*ABOUT THIS TASK*
Would you show every line from the records that holds "moral"?

*EXCERPTED DATA*
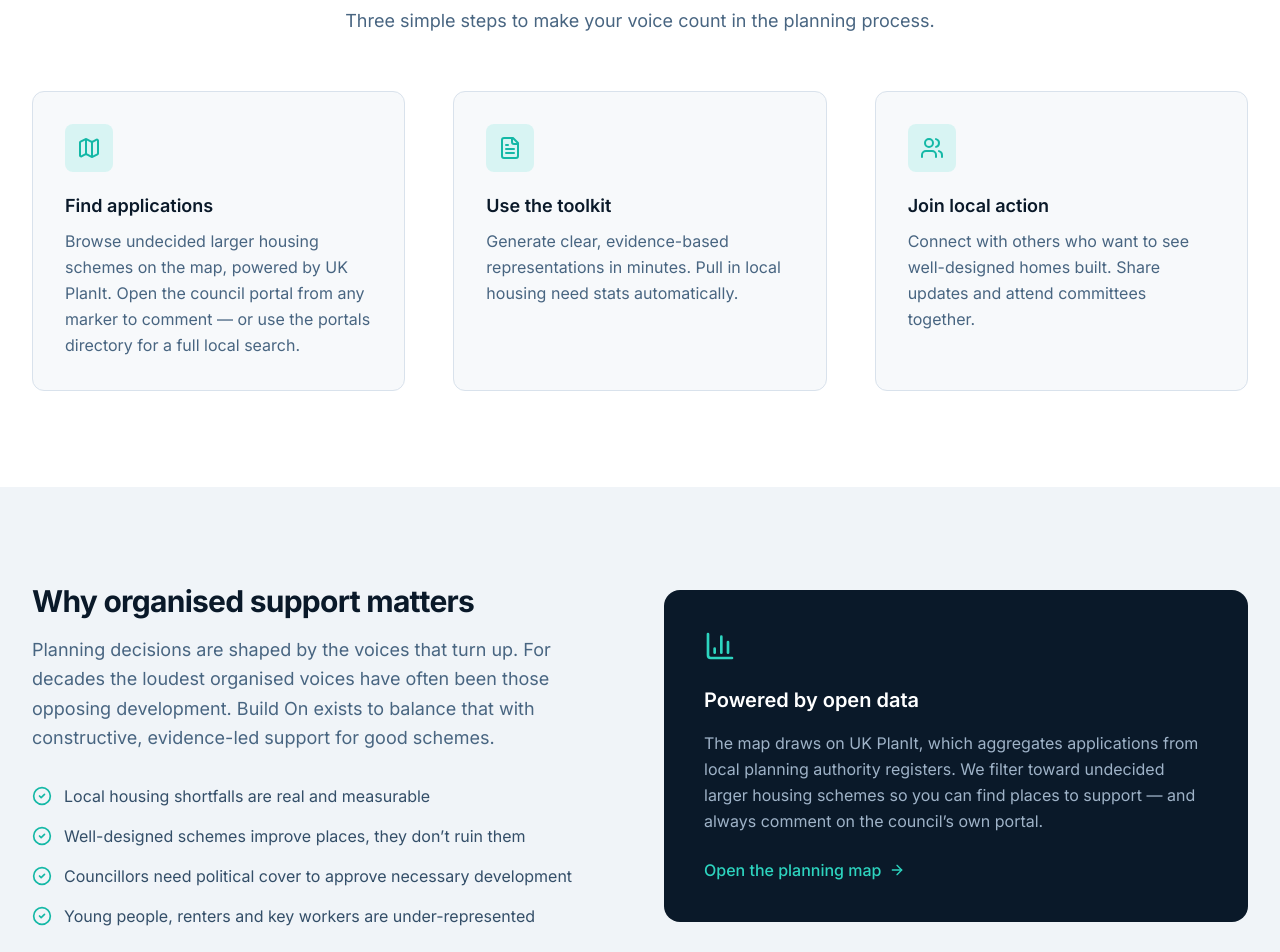
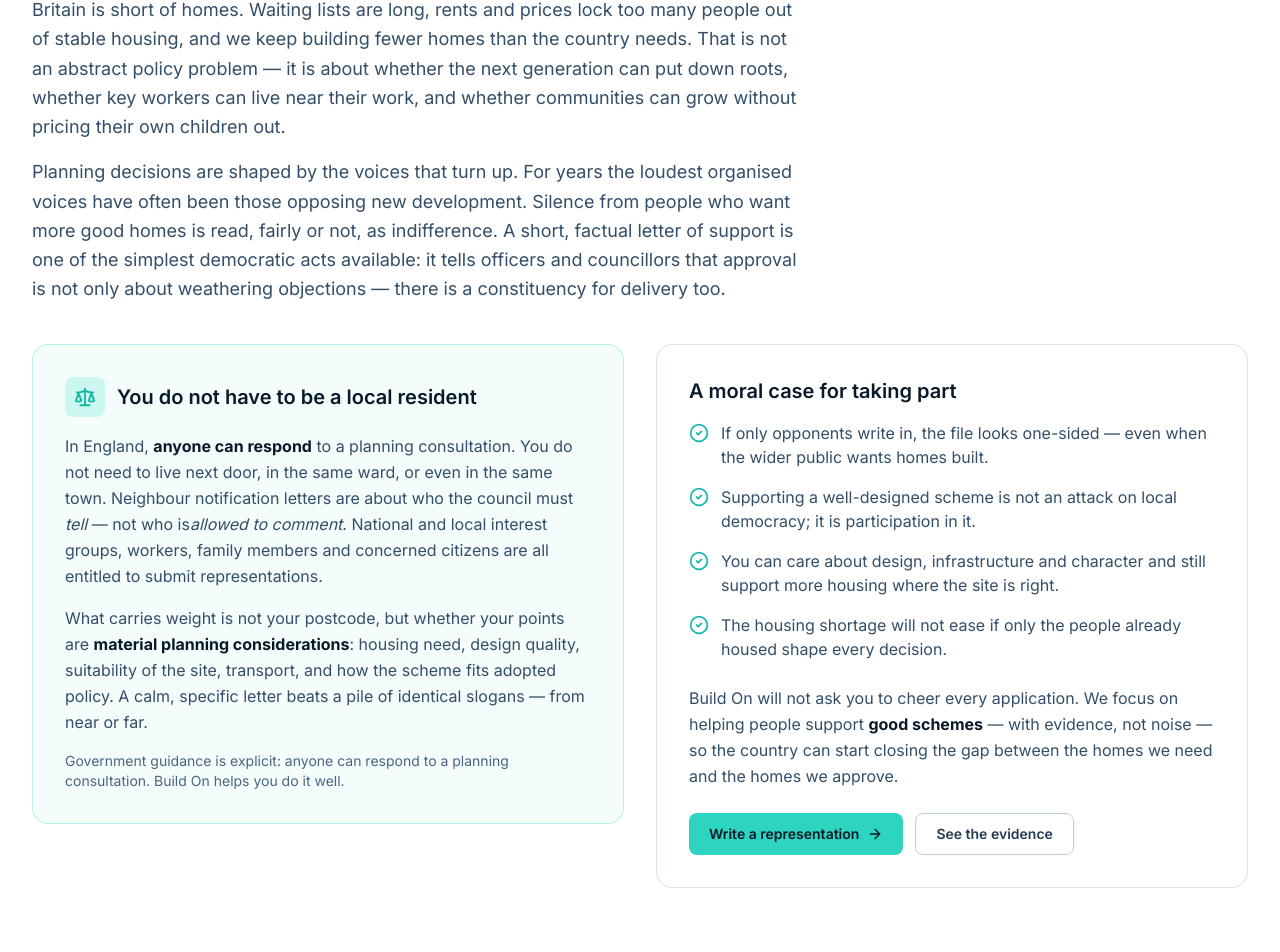
Before and after one commit to stumpyuk1/build-on, a Next.js app: page / in a window 1280 px wide. Shown: the part 820-1772 px from the top of the page. Built offline with nearby package versions, Linux system fonts and the light colour scheme; no server answers.

Commit message:
Home page: why support schemes + anyone can comment moral appeal

```diff
--- a/app/page.tsx
+++ b/app/page.tsx
@@ -1,5 +1,13 @@
 import Link from "next/link";
-import { Map, FileText, Users, BarChart3, ArrowRight, CheckCircle2 } from "lucide-react";
+import {
+  Map,
+  FileText,
+  Users,
+  BarChart3,
+  ArrowRight,
+  CheckCircle2,
+  Scale,
+} from "lucide-react";
 
 export default function HomePage() {
   return (
@@ -16,9 +24,9 @@ export default function HomePage() {
               Support the homes and infrastructure Britain needs
             </h1>
             <p className="mt-6 text-lg sm:text-xl text-navy-200 leading-relaxed max-w-2xl">
-              Build On makes it easy to find local planning applications and
-              submit clear, evidence-based support — so well-designed schemes
-              get a fair hearing.
+              Build On helps you find planning applications for new homes and
+              submit clear, evidence-based support — whether you live next door
+              or further afield — so well-designed schemes get a fair hearing.
             </p>
             <div className="mt-10 flex flex-col sm:flex-row gap-4">
               <Link
@@ -34,6 +42,110 @@ export default function HomePage() {
               >
                 How to support a scheme
               </Link>
+            </div>
+          </div>
+        </div>
+      </section>
+
+      {/* Why support — moral appeal + eligibility */}
+      <section className="py-16 sm:py-20 bg-white border-b border-navy-100">
+        <div className="mx-auto max-w-7xl px-4 sm:px-6 lg:px-8">
+          <div className="max-w-3xl">
+            <h2 className="text-3xl font-bold text-navy-950 tracking-tight">
+              Why your support matters
+            </h2>
+            <p className="mt-5 text-navy-700 text-lg leading-relaxed">
+              Britain is short of homes. Waiting lists are long, rents and prices
+              lock too many people out of stable housing, and we keep building
+              fewer homes than the country needs. That is not an abstract policy
+              problem — it is about whether the next generation can put down
+              roots, whether key workers can live near their work, and whether
+              communities can grow without pricing their own children out.
+            </p>
+            <p className="mt-4 text-navy-700 text-lg leading-relaxed">
+              Planning decisions are shaped by the voices that turn up. For years
+              the loudest organised voices have often been those opposing new
+              development. Silence from people who want more good homes is read,
+              fairly or not, as indifference. A short, factual letter of support
+              is one of the simplest democratic acts available: it tells officers
+              and councillors that approval is not only about weathering
+              objections — there is a constituency for delivery too.
+            </p>
+          </div>
+
+          <div className="mt-10 grid grid-cols-1 lg:grid-cols-2 gap-8 items-start">
+            <div className="rounded-2xl border border-build-green/30 bg-build-green/5 p-6 sm:p-8">
+              <div className="flex items-center gap-3 mb-4">
+                <div className="flex h-10 w-10 items-center justify-center rounded-lg bg-build-green/20 text-build-green-dark">
+                  <Scale size={22} />
+                </div>
+                <h3 className="text-xl font-semibold text-navy-950">
+                  You do not have to be a local resident
+                </h3>
+              </div>
+              <p className="text-navy-700 leading-relaxed">
+                In England, <strong className="text-navy-950">anyone can respond</strong> to a
+                planning consultation. You do not need to live next door, in the
+                same ward, or even in the same town. Neighbour notification
+                letters are about who the council must <em>tell</em> — not who is
+                <em>allowed to comment</em>. National and local interest groups,
+                workers, family members and concerned citizens are all entitled
+                to submit representations.
+              </p>
+              <p className="mt-4 text-navy-700 leading-relaxed">
+                What carries weight is not your postcode, but whether your points
+                are <strong className="text-navy-950">material planning considerations</strong>:
+                housing need, design quality, suitability of the site, transport,
+                and how the scheme fits adopted policy. A calm, specific letter
+                beats a pile of identical slogans — from near or far.
+              </p>
+              <p className="mt-4 text-sm text-navy-600">
+                Government guidance is explicit: anyone can respond to a planning
+                consultation. Build On helps you do it well.
+              </p>
+            </div>
+
+            <div className="rounded-2xl border border-navy-100 p-6 sm:p-8">
+              <h3 className="text-xl font-semibold text-navy-950 mb-4">
+                A moral case for taking part
+              </h3>
+              <ul className="space-y-4 text-navy-700">
+                {[
+                  "If only opponents write in, the file looks one-sided — even when the wider public wants homes built.",
+                  "Supporting a well-designed scheme is not an attack on local democracy; it is participation in it.",
+                  "You can care about design, infrastructure and character and still support more housing where the site is right.",
+                  "The housing shortage will not ease if only the people already housed shape every decision.",
+                ].map((point) => (
+                  <li key={point} className="flex items-start gap-3">
+                    <CheckCircle2
+                      className="mt-0.5 shrink-0 text-build-green-dark"
+                      size={20}
+                    />
+                    <span>{point}</span>
+                  </li>
+                ))}
+              </ul>
+              <p className="mt-6 text-navy-700 leading-relaxed">
+                Build On will not ask you to cheer every application. We focus on
+                helping people support <strong className="text-navy-950">good schemes</strong> —
+                with evidence, not noise — so the country can start closing the
+                gap between the homes we need and the homes we approve.
+              </p>
+              <div className="mt-6 flex flex-col sm:flex-row gap-3">
+                <Link
+                  href="/toolkit"
+                  className="inline-flex items-center justify-center gap-2 rounded-lg bg-build-green px-5 py-2.5 text-sm font-semibold text-navy-950 hover:bg-build-green-light transition-colors"
+                >
+                  Write a representation
+                  <ArrowRight size={16} />
+                </Link>
+                <Link
+                  href="/evidence"
+                  className="inline-flex items-center justify-center gap-2 rounded-lg border border-navy-200 px-5 py-2.5 text-sm font-semibold text-navy-800 hover:border-build-green/40 transition-colors"
+                >
+                  See the evidence
+                </Link>
+              </div>
             </div>
           </div>
         </div>
@@ -62,7 +174,7 @@ export default function HomePage() {
               {
                 icon: FileText,
                 title: "Use the toolkit",
-                body: "Generate clear, evidence-based representations in minutes. Pull in local housing need stats automatically.",
+                body: "Generate clear, evidence-based representations in minutes. Pull in housing need stats and keep the focus on material planning points.",
               },
               {
                 icon: Users,
@@ -87,7 +199,7 @@ export default function HomePage() {
         </div>
       </section>
 
-      {/* Why it matters */}
+      {/* Why organised support matters */}
       <section className="py-16 sm:py-24 bg-navy-50">
         <div className="mx-auto max-w-7xl px-4 sm:px-6 lg:px-8">
           <div className="grid grid-cols-1 lg:grid-cols-2 gap-12 items-center">
@@ -148,8 +260,8 @@ export default function HomePage() {
             Ready to get involved?
           </h2>
           <p className="mt-4 text-navy-600 text-lg">
-            Whether you want to support a single scheme near you or help build
-            a local group, start here.
+            Find a scheme, write a clear letter of support, and help tip the
+            balance toward the homes the country needs.
           </p>
           <div className="mt-8 flex flex-col sm:flex-row justify-center gap-4">
             <Link
```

*PROBLEM SOLUTION*
Home page: why support schemes + anyone can comment moral appeal
+      {/* Why support — moral appeal + eligibility */}
+                A moral case for taking part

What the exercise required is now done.